In January, 1927, Erwin Rudolf met Ralph Greenleaf in New York City to determine the nation’s next pocket billiards champion. Greenleaf had held the title nearly uninterrupted for the previous eight years, having relinquished it only once (in 1925) to Frank Taberski. But 1927 was not to be Greenleaf’s year. Erwin Rudolph came from behind to take the last block of the three-block match by 170 to 77, and the overall match by 450-384.

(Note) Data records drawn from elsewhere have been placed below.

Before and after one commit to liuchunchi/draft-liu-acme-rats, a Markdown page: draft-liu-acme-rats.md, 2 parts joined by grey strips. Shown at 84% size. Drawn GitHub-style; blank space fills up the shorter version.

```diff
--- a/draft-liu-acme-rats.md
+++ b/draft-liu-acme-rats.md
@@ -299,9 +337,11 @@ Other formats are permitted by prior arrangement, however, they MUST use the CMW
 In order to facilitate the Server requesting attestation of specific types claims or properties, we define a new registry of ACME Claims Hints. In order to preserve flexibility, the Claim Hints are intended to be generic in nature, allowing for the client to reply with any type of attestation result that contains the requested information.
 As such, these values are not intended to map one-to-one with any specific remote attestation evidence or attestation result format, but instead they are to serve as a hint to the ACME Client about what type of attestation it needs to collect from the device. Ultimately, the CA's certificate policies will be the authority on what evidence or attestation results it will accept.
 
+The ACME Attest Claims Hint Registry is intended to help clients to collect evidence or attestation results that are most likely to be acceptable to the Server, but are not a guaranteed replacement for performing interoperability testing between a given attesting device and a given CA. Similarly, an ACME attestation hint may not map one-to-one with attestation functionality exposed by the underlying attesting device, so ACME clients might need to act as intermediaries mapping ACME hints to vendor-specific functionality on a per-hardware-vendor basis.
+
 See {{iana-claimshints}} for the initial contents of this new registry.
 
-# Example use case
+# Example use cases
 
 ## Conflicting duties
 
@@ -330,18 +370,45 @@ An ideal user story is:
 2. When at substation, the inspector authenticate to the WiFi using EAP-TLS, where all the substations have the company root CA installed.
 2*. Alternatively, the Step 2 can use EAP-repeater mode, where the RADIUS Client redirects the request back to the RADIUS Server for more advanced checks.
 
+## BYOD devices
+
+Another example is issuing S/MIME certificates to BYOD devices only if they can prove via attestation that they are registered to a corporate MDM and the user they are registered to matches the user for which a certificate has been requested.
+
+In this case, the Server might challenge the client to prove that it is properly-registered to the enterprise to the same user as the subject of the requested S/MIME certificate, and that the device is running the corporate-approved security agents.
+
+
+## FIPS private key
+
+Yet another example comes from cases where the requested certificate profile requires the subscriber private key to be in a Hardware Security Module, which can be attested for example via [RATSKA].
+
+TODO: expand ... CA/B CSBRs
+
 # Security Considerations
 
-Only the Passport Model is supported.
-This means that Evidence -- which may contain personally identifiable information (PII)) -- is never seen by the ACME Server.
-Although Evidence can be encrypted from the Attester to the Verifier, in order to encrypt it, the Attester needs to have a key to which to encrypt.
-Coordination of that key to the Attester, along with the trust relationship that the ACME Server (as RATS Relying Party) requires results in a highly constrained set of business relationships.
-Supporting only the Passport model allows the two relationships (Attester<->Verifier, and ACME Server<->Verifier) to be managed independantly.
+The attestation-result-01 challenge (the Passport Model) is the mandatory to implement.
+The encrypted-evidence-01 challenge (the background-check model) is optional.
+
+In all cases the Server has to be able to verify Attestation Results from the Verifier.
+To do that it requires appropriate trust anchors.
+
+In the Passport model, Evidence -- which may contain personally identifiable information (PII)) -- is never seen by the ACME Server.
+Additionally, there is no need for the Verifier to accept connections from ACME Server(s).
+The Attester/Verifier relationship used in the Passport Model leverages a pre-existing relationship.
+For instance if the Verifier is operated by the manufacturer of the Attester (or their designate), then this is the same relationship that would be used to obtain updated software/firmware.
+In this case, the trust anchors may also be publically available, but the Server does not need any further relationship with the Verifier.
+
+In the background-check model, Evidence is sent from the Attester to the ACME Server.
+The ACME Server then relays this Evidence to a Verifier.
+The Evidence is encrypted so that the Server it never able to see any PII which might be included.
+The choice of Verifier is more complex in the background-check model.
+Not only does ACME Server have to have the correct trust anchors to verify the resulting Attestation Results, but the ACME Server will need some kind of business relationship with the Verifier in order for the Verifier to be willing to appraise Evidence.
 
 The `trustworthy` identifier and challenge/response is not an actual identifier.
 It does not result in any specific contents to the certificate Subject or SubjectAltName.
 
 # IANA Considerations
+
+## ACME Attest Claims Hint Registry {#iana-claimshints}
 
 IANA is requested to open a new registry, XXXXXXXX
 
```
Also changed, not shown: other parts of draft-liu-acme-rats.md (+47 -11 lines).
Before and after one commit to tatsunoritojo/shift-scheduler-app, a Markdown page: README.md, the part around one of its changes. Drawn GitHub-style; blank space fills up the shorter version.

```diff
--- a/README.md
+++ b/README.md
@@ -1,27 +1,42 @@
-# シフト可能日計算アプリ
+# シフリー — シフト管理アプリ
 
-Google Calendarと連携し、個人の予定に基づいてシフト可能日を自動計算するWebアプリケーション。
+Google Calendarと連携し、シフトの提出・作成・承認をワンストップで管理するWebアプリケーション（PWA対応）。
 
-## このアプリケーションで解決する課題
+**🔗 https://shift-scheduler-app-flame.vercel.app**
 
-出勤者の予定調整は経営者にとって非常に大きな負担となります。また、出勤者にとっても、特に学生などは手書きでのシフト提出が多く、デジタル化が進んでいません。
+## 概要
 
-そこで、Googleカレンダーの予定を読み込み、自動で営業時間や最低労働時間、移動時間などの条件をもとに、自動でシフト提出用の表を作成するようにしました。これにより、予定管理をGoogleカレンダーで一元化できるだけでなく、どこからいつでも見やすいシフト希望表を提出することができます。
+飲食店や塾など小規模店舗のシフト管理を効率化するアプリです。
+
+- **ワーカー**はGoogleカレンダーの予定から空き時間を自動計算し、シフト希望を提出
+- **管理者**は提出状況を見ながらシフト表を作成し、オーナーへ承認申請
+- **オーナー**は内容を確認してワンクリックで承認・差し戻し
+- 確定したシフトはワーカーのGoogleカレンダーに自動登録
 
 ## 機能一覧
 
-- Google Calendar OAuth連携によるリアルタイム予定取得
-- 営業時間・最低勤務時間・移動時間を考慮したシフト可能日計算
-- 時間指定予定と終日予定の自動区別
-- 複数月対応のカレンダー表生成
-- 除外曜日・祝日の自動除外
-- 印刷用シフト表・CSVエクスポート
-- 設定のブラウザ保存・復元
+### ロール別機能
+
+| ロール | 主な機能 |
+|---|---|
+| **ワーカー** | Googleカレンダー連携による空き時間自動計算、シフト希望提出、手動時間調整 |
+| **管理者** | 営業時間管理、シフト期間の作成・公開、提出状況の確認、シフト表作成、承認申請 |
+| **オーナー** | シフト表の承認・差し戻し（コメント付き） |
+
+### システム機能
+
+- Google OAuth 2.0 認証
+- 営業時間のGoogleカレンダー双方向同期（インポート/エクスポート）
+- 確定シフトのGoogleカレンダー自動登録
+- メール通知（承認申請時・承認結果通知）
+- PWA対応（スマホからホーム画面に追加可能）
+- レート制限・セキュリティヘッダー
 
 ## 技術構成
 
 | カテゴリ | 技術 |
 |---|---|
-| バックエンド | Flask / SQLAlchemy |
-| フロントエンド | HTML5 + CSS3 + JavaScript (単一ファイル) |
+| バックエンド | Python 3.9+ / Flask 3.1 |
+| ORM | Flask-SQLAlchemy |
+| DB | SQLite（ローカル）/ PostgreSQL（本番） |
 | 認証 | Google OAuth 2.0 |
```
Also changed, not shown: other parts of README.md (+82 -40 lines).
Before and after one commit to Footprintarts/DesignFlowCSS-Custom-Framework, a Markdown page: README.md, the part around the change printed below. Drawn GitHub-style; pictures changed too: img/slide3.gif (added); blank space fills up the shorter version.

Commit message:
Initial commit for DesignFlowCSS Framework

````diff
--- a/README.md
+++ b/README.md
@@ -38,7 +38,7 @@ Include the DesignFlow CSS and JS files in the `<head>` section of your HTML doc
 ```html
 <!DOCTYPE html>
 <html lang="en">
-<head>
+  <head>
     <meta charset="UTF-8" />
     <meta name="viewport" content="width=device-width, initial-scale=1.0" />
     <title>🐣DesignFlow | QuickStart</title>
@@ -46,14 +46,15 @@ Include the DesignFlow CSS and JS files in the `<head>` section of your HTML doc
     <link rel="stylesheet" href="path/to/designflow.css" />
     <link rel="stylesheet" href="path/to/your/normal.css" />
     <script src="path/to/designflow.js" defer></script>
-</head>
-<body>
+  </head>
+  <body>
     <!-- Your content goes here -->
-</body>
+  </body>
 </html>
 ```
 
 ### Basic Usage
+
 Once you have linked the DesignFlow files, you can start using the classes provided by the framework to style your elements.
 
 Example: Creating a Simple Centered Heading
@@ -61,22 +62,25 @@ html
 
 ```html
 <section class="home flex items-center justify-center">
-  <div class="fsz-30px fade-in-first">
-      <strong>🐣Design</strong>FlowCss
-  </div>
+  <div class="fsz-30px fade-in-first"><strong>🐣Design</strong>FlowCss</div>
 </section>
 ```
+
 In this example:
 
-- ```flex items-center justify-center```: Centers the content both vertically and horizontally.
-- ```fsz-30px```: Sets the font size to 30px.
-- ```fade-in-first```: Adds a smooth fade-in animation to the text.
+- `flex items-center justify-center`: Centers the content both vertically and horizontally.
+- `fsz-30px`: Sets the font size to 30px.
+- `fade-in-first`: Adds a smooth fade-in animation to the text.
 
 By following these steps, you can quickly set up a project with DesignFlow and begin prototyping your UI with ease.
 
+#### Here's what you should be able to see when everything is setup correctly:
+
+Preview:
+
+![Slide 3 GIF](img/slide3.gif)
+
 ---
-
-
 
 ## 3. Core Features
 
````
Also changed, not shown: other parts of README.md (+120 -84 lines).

In January, 1927, two of America’s best players — Ohio’s Erwin Rudolph and Chicago’s Ralph Greenleaf—met in New York City to determine who would become pocket billiards next champion. Greenleaf had held the title uninterrupted for seven years running, relinquished it in 1925 to Frank Taberski, and then quickly regained the crown the following year in Philadelphia. It was in that 1926 tournament that Erwin Rudolph placed second, his highest finish to date. Under the rules then enforced by the sport’s sanctioning body, Rudolph gained with his runner-up status the right to challenge Greenleaf in a one-on-one dual for the title.

And hence, New York City, Jan. 19, 1927: a three-day, three-block match for the world title. On one side Ralph Greenleaf, the hard-living young champion. On the other Erwin Rudolph, the clean-cut, obnoxiously non-drinking challenger. Greenleaf was 25. Rudolph a few years older.  The contestants would play at the spacious Dwyer’s Billiard Academy, 39 John Street, playing to 450. The game, as usual, was straight pool.  Erwin Rudolph went into the match as an under-dog but not as a push-over. As one reporter noted:  “Rudolph is one of the most confident players in the pocket billiard game today and with the exception of the champion, Greenleaf, he is said to have no equal at the present time.”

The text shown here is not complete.